9. Wear your poncho

CREDIT: mossdorothy / Instagram

Even if you don’t have a poster to bring, your hands will be occupied.
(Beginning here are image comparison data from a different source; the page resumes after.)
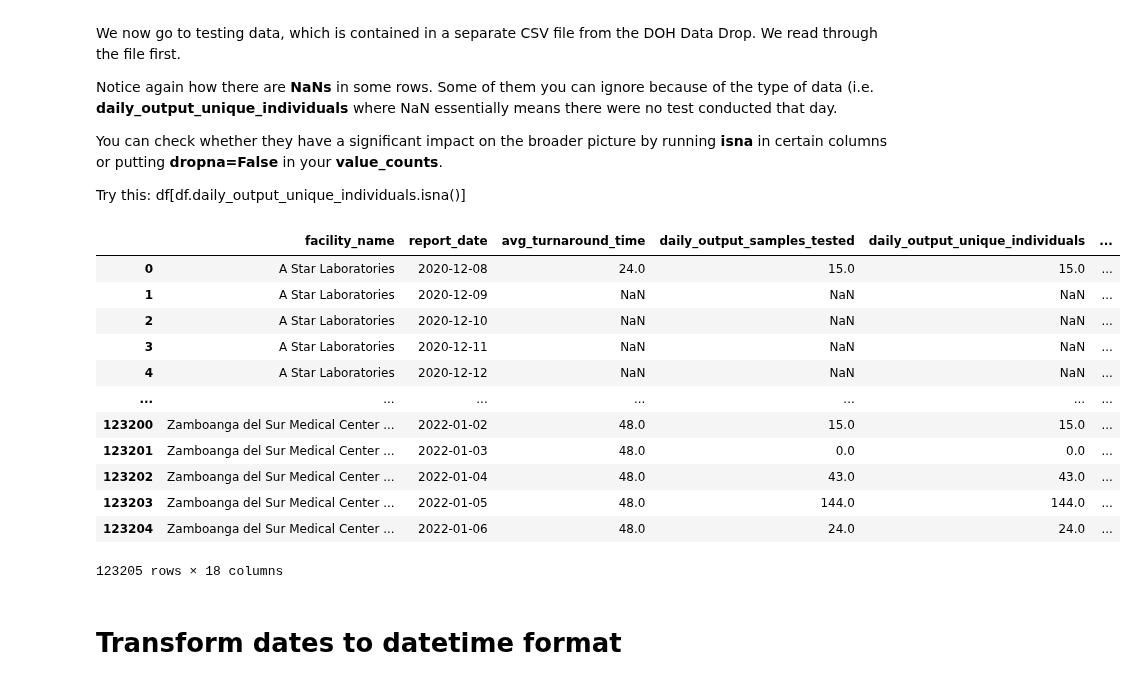
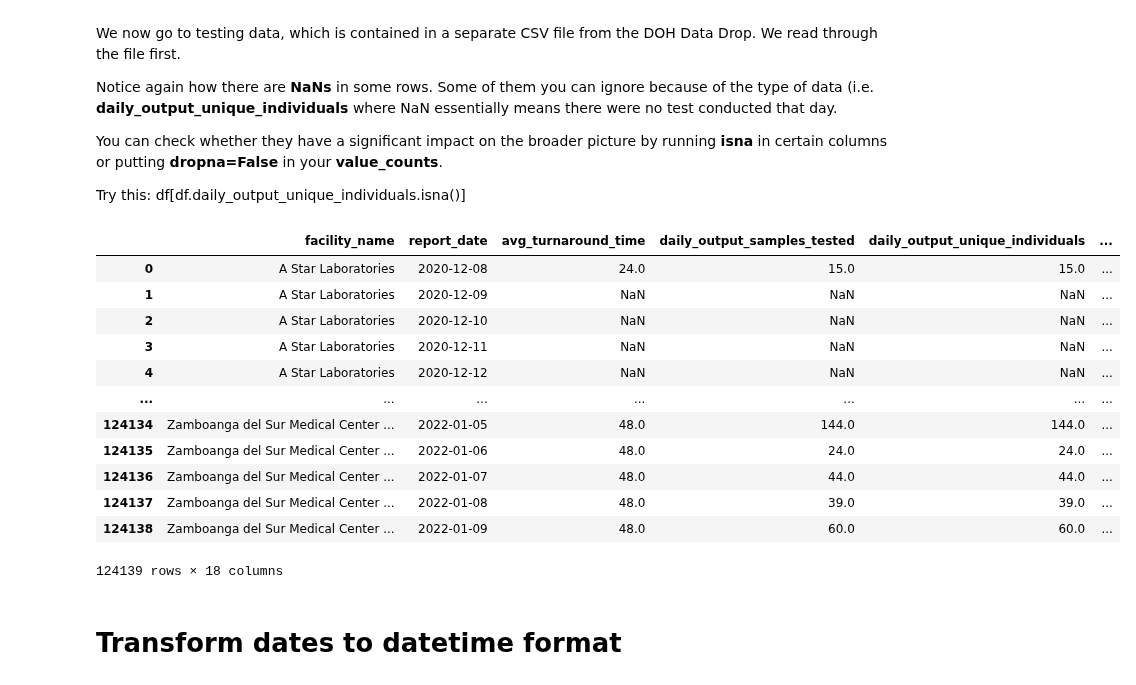
Before and after one commit to pmagtulis/covid-ph, a Jupyter notebook: covid-philippines.ipynb, the cells around one changed output. Cells and saved outputs as stored; diff of their text form; code cells hidden in the pictures.

```diff
--- a/covid-philippines.ipynb
+++ b/covid-philippines.ipynb
@@ -457,22 +494,22 @@ You can check whether they have a significant impact on the broader picture by r
 Try this:
 df[df.daily_output_unique_individuals.isna()]
 # %%
-df_test = pd.read_csv("DOH COVID Data Drop_ 20220107 - 07 Testing Aggregates.csv")
+df_test = pd.read_csv("DOH COVID Data Drop_ 20220110 - 07 Testing Aggregates.csv")
 df_test
 # %% [output]
 |  | facility_name | report_date | avg_turnaround_time | daily_output_samples_tested | daily_output_unique_individuals | ... |
 | 0 | A Star Laboratories | 2020-12-08 | 24.0 | 15.0 | 15.0 | ... |
 | 1 | A Star Laboratories | 2020-12-09 | NaN | NaN | NaN | ... |
 | 2 | A Star Laboratories | 2020-12-10 | NaN | NaN | NaN | ... |
 | 3 | A Star Laboratories | 2020-12-11 | NaN | NaN | NaN | ... |
 | 4 | A Star Laboratories | 2020-12-12 | NaN | NaN | NaN | ... |
 | ... | ... | ... | ... | ... | ... | ... |
-| 123200 | Zamboanga del Sur Medical Center ... | 2022-01-02 | 48.0 | 15.0 | 15.0 | ... |
-| 123201 | Zamboanga del Sur Medical Center ... | 2022-01-03 | 48.0 | 0.0 | 0.0 | ... |
-| 123202 | Zamboanga del Sur Medical Center ... | 2022-01-04 | 48.0 | 43.0 | 43.0 | ... |
-| 123203 | Zamboanga del Sur Medical Center ... | 2022-01-05 | 48.0 | 144.0 | 144.0 | ... |
-| 123204 | Zamboanga del Sur Medical Center ... | 2022-01-06 | 48.0 | 24.0 | 24.0 | ... |
+| 124134 | Zamboanga del Sur Medical Center ... | 2022-01-05 | 48.0 | 144.0 | 144.0 | ... |
+| 124135 | Zamboanga del Sur Medical Center ... | 2022-01-06 | 48.0 | 24.0 | 24.0 | ... |
+| 124136 | Zamboanga del Sur Medical Center ... | 2022-01-07 | 48.0 | 44.0 | 44.0 | ... |
+| 124137 | Zamboanga del Sur Medical Center ... | 2022-01-08 | 48.0 | 39.0 | 39.0 | ... |
+| 124138 | Zamboanga del Sur Medical Center ... | 2022-01-09 | 48.0 | 60.0 | 60.0 | ... |
-123205 rows × 18 columns
+124139 rows × 18 columns
 # %% [markdown]
 # Transform dates to datetime format
 # %%
```
Also changed, not shown: parts of 47 cells of this notebook.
Opt for a poncho or coat (bonus points if they have pockets!) instead of an umbrella so you can keep your hands free.

10. Get a portable phone charger.

CREDIT: hotlistla / Instagram

 Make sure you have a portable phone charger on hand in case of any emergencies.

11. Bring some signs.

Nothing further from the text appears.